Wednesday, May 18, 2011
Conventional wisdom says to never transplant trailing arbutus, Epigaea repens, since it will die if moved. We found a location where arbutus grows in the path of a lawn mower. Regular repeated mowing will likely kill these plants where they are. These facts allowed me to sail in the face of conventional wisdom. Actually, I frequently choose my own path in an uncommon direction. A search of the lawn was made to find small plants of arbutus at generous distance from others. Since arbutus grows from an underground network of branching roots, small isolated plants might be levered out with their root mass intact. A complete root system seems to be the first requirement for a successful move.

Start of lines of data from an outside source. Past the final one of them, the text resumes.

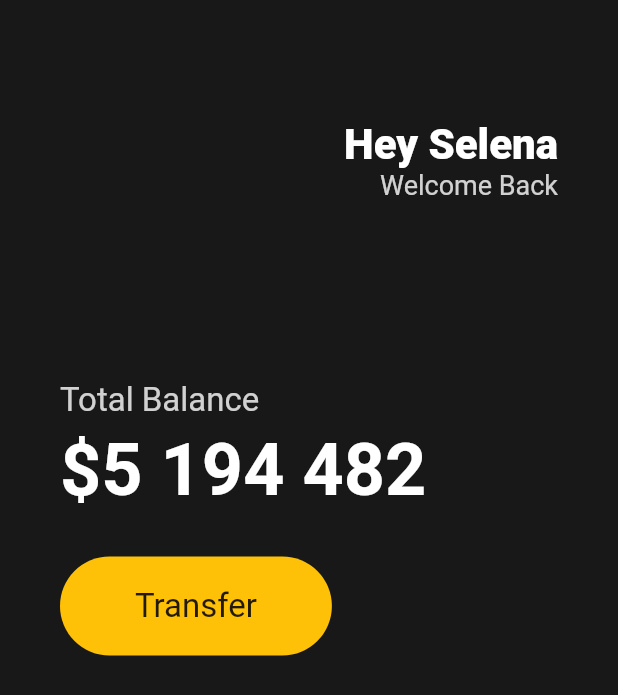
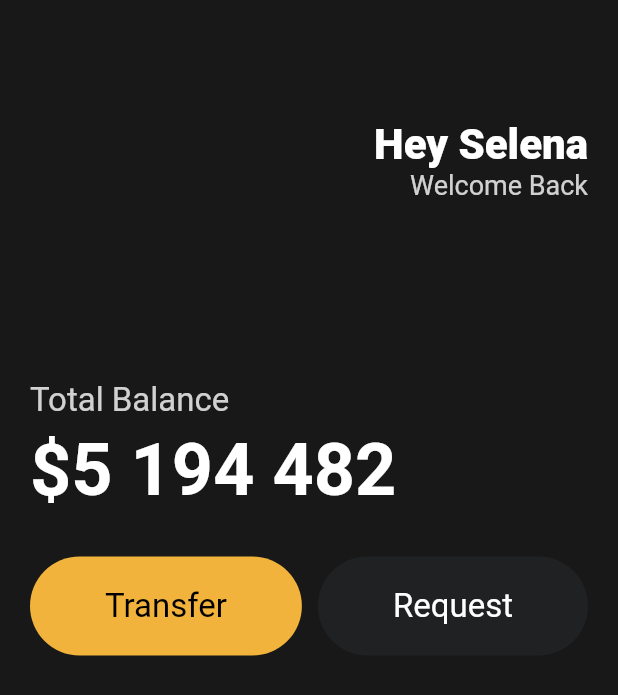
Before and after one commit to greenlemonkp/flutter_practiceUI, a Flutter app: the screen it shows after launch, on a phone screen of 412 x 824 dp. Shown: the top 695 px of the screen. Run offline on Flutter 3.47's test engine with Material 2 defaults, Android fonts, the phone set to English and light mode, and no system bars.

Commit message:
Add reusable widgets

```diff
--- a/lib/main.dart
+++ b/lib/main.dart
@@ -1,21 +1,24 @@
 import 'package:flutter/material.dart';
+import 'package:toonflix/widgets/button.dart';
 
 void main() {
-  runApp(App());
+  runApp(const App());
 }
 
 class App extends StatelessWidget {
+  const App({super.key});
+
   @override
   Widget build(BuildContext context) {
     return MaterialApp(
       home: Scaffold(
-          backgroundColor: Color(0xFF181818),
+          backgroundColor: const Color(0xFF181818),
           body: Padding(
-              padding: EdgeInsets.symmetric(horizontal: 40),
+              padding: const EdgeInsets.symmetric(horizontal: 20),
               child: Column(
                 crossAxisAlignment: CrossAxisAlignment.start,
                 children: [
-                  SizedBox(
+                  const SizedBox(
                     height: 80,
                   ),
                   Row(
@@ -24,7 +27,7 @@ class App extends StatelessWidget {
                       Column(
                         crossAxisAlignment: CrossAxisAlignment.end,
                         children: [
-                          Text(
+                          const Text(
                             "Hey Selena",
                             style: TextStyle(
                                 color: Colors.white,
@@ -41,7 +44,7 @@ class App extends StatelessWidget {
                       )
                     ],
                   ),
-                  SizedBox(
+                  const SizedBox(
                     height: 120,
                   ),
                   Text(
@@ -51,10 +54,10 @@ class App extends StatelessWidget {
                       color: Colors.white.withOpacity(0.8),
                     ),
                   ),
-                  SizedBox(
+                  const SizedBox(
                     height: 5,
                   ),
-                  Text(
+                  const Text(
                     '\$5 194 482',
                     style: TextStyle(
                       fontSize: 48,
@@ -62,29 +65,20 @@ class App extends StatelessWidget {
                       color: Colors.white,
                     ),
                   ),
-                  SizedBox(
+                  const SizedBox(
                     height: 30,
                   ),
-                  Row(
+                  const Row(
+                    mainAxisAlignment: MainAxisAlignment.spaceBetween,
                     children: [
-                      Container(
-                        decoration: BoxDecoration(
-                          color: Colors.amber,
-                          borderRadius: BorderRadius.circular(45),
-                        ),
-                        child: Padding(
-                          padding: EdgeInsets.symmetric(
-                            vertical: 20,
-                            horizontal: 50,
-                          ),
-                          child: Text(
-                            'Transfer',
-                            style: TextStyle(
-                              fontSize: 22,
-                            ),
-                          ),
-                        ),
-                      )
+                      Button(
+                          text: 'Transfer',
+                          bgColor: Color(0xFFF1B33B),
+                          textColor: Colors.black),
+                      Button(
+                          text: 'Request',
+                          bgColor: Color(0xFF1F2123),
+                          textColor: Colors.white),
                     ],
                   )
                 ],
--- /dev/null
+++ b/lib/widgets/button.dart
@@ -0,0 +1,37 @@
+import 'package:flutter/material.dart';
+
+class Button extends StatelessWidget {
+  final String text;
+  final Color bgColor;
+  final Color textColor;
+
+  const Button({
+    super.key,
+    required this.text,
+    required this.bgColor,
+    required this.textColor,
+  });
+
+  @override
+  Widget build(BuildContext context) {
+    return Container(
+      decoration: BoxDecoration(
+        color: bgColor,
+        borderRadius: BorderRadius.circular(45),
+      ),
+      child: Padding(
+        padding: const EdgeInsets.symmetric(
+          vertical: 20,
+          horizontal: 50,
+        ),
+        child: Text(
+          text,
+          style: TextStyle(
+            color: textColor,
+            fontSize: 22,
+          ),
+        ),
+      ),
+    );
+  }
+}
```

A five foot pry bar was used to unearth large deep clumps of ground. We do not want the plants to know that they have been moved.
A planting site was prepared well in advance of taking the plants. Some specific micro-bacterial activity is reported to be a requirement if arbutus is to survive. An area under a white pine tree was prepared to receive transplants since some believe that the necessary bacteria or fungus grows on white pine roots. Large flat stones were placed over the site to kill weeds and encourage organic decay. We believe that the combination of organic matter, moisture and stones causes a unique and beneficial kind of compost to form that we call duff. These stones were placed around the edge of the transplant circle to direct rainfall onto the arbutus, keep down the weeds and clearly mark the location. We need to remember to water here for two years when the rain does not fall.
It is likely that our transplants will fail. If that is the outcome, we will report that here. If these plants live, we will also report that here. For now we have a total of four different arbutus plants so it is likely that both genders of the plant are here. Viable seed may occur here. For now I will prepare another transplanting hole to receive the stem cuttings that I plan to take six weeks from now. A different source of these cuttings must be found. Perhaps I can hobble the friend's mower.